* [Stored records]:
Start of Block

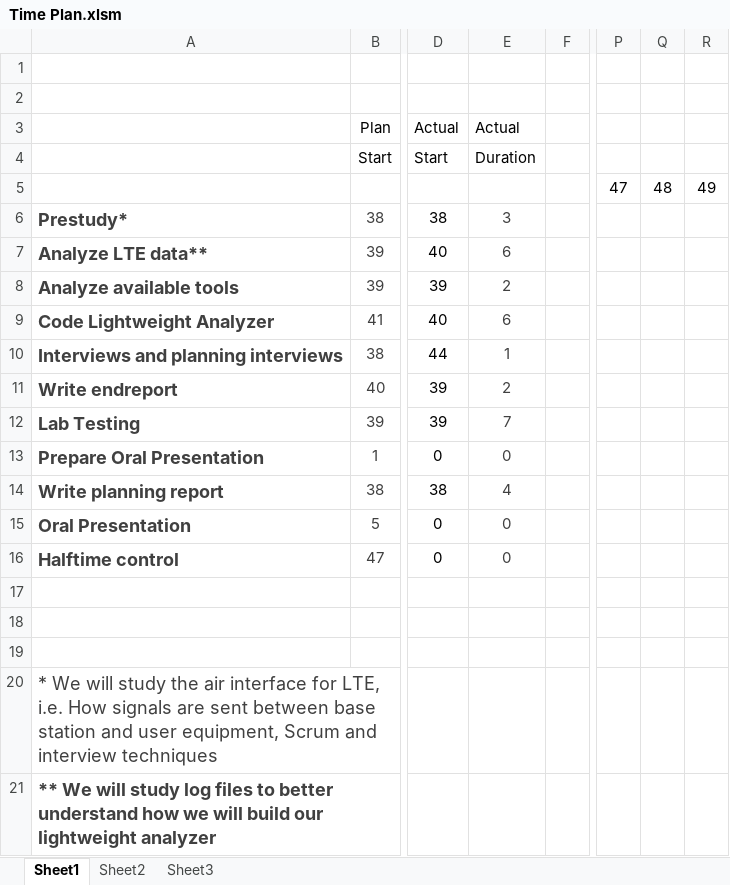
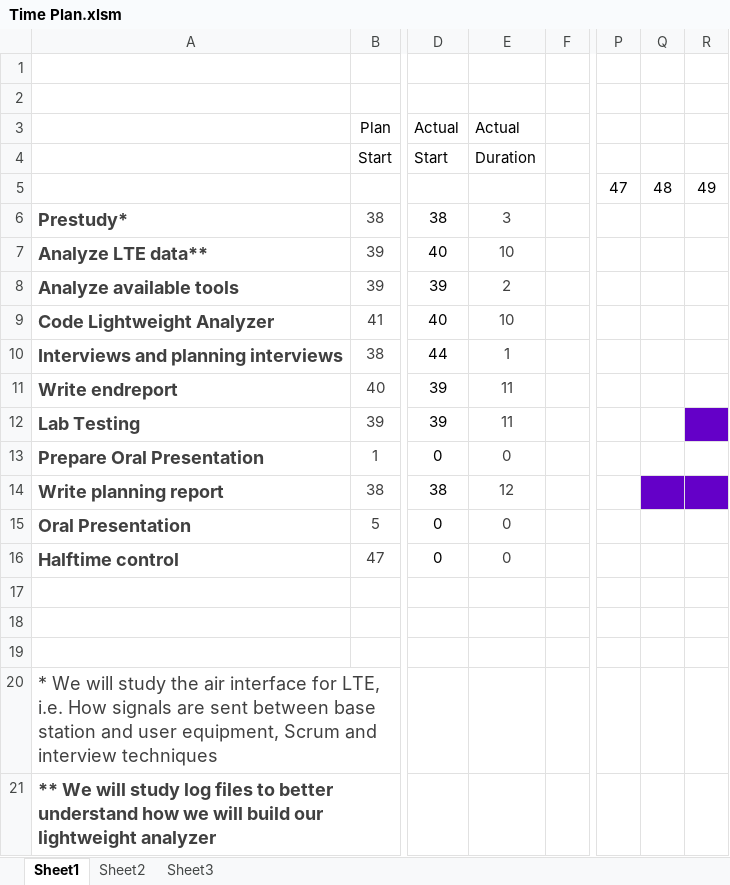
Before and after one commit to sniqer/masterthesis, an Excel workbook: Time Plan.xlsm, sheet Sheet1, drawn as a sheet; only a part is shown, gaps mark what is left out; values as stored, in another font and other column widths than the file's, no borders; the diff names each change by its address in the sheet, - before the commit and + after, or states it on an @@ line.

```diff
--- a/Time Plan.xlsm (sheet Sheet1)
+++ b/Time Plan.xlsm (sheet Sheet1)
-E7: 6
+E7: 10
-E9: 6
+E9: 10
-E11: 2
+E11: 11
-E12: 7
+E12: 11
-R12 fill: none
+R12 fill: #6400C8
-E14: 4
+E14: 12
-Q14:R14 fill: none
+Q14:R14 fill: #6400C8
```
Also changed, not shown: 6 other files.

End of Block

* [Exercise]:
Would you filter the entries above and keep each line that has the word "fill"?

* [Response area]:
-R12 fill: none
+R12 fill: #6400C8
-Q14:R14 fill: none
+Q14:R14 fill: #6400C8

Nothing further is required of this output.